Risk factors for deep vein thrombosis include prior history of the disease, vascular damage, hypertension and predisposition to blood clotting. Although obesity (BMI 30+) has traditionally been recognised as a risk factor for deep vein thrombosis and pulmonary embolism, experts now consider that the evidence supporting this association is inadequate, as much depends on other factors such as history, illness, immobility, and age.
Increased Health Risk of Arthritis
musculoskeletal disorders, including osteoarthritis, are much more prevalent among obese patients, especially patients diagnosed with severe clinical or mobid obesity. Health studies show that obesity is a strong predictor for symptoms of osteoarthritis, especially in the knees. The risk of osteoarthritis increases with every 2-pound gain in weight.

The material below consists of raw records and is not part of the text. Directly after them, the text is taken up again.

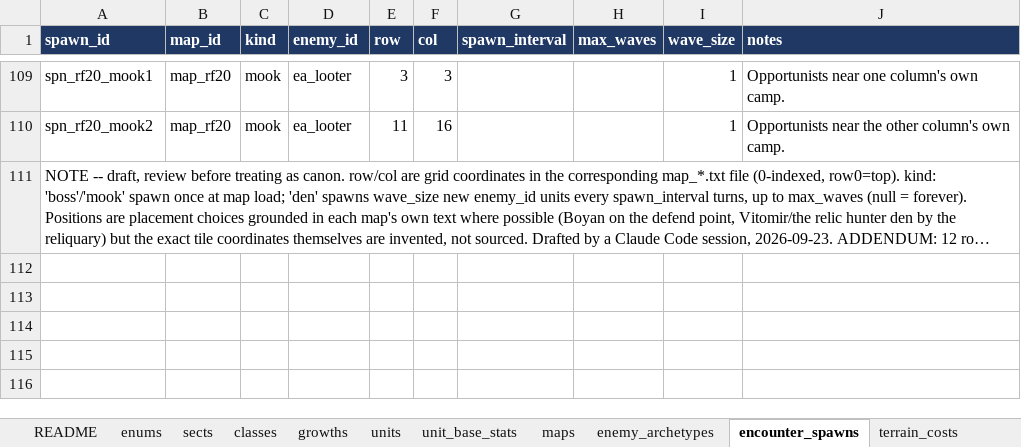
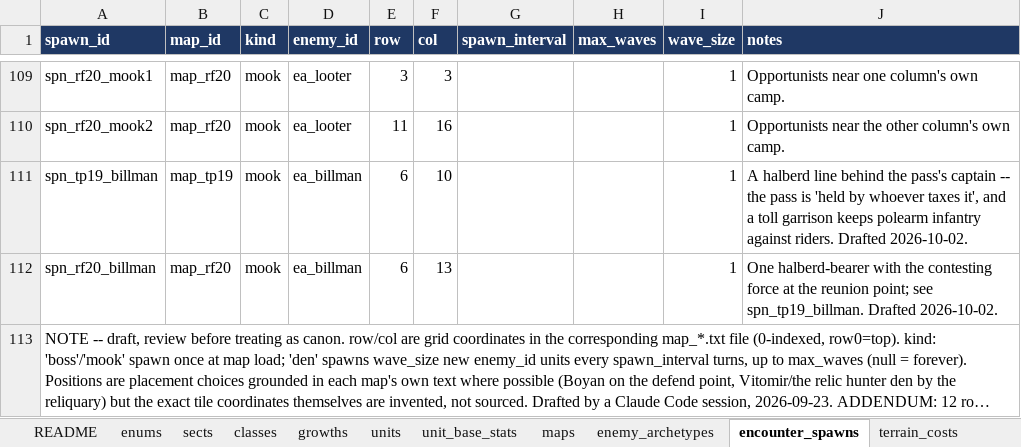
Before and after one commit to nzkogan/srpg1, an Excel workbook: canon.xlsx, sheet encounter_spawns, drawn as a sheet; only a part is shown, gaps mark what is left out; long unchanged cells end in …; values as stored, in another font and other column widths than the file's, no borders; the diff names each change by its address in the sheet, - before the commit and + after, or states it on an @@ line.

```diff
--- a/canon.xlsx (sheet encounter_spawns)
+++ b/canon.xlsx (sheet encounter_spawns)
+row 111: spn_tp19_billman | map_tp19 | mook | ea_billman | 6 | 10 |  |  | 1 | A halberd line behind the pass's captain -- the pass is 'held by whoever taxes it', and a toll garrison keeps polearm infantry against riders. Drafted 2026-10-02.
+row 112: spn_rf20_billman | map_rf20 | mook | ea_billman | 6 | 13 |  |  | 1 | One halberd-bearer with the contesting force at the reunion point; see spn_tp19_billman. Drafted 2026-10-02.
```
Also changed, not shown: sheet weapons, sheet enemy_archetypes, sheet classes, 7 other files.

Increased Health Risks For Expectant Mother and Baby
Obesity has a strong detrimental effect on the health of both mother and new-born baby, both during and after pregnancy. Obesity while pregnant is associated with a higher risk of death in both the baby and the mother. It also raises the risk of high blood pressure in the Mom, by 10 times. Obesity during pregnancy is also associated with an increased risk of birth defects, such as spina bifida. Obesity-related health problems occurring after childbirth include higher risk of wound and endometrial infection, endometritis and urinary tract infection.
So, you think that more exercise is the answer, then read this.
Most people are incredulous when told that clinical studies provide no evidence that exercise promotes weight loss either with or without dieting. The exercise industry has yet to inform the public of this rather important caveat. Of course, letting this simple truth out of the bag would be very bad for business. In the area of public health the 'truth' is highly negotiable. Much of what the public has come to believe is marketing, not science. Health edicts based on cherrypicking the evidence have become the unfortunate norm.
In theory, exercise should promote weight loss, so why doesn't the theory work in the real world? One reason is that fat is such a good source of energy. One kg of fat provides enough energy to keep us going for about four days even if we eat nothing. Expressed another way, one kg of fat is the energy equivalent of walking 80 miles. If you are a brisk walker, that could take as little as 16 hours.
Any increase in energy expenditure not compensated for by increased energy intake must cause weight loss. This is simple physics. However, mountains of data show that in the long run, exceedingly few can increase their energy expenditure enough to make a difference to their weight. Like it or not, the facts speak for themselves. To hector entire populations about what is at most a highly equivocal lifestyle deficiency has considerable potential for harm. Such an assault on the simple joys of leisure can only increase feelings of helplessness and self-loathing. Exercise may well have other benefits, but its impact on weight loss is negligible. It is not the moral or health imperative that its advocates make it out to be. The strident advocacy of 'run for your life' is yet another instance of pseudo-scientific tinkering with the lifestyles of entire nations.
30 January 2004
Dale M. Atrens, Ph.D. is Reader Emeritus in Psychobiology at the University of Sydney and Research Scholar at the River Centre Clinic, Sylvania, Ohio.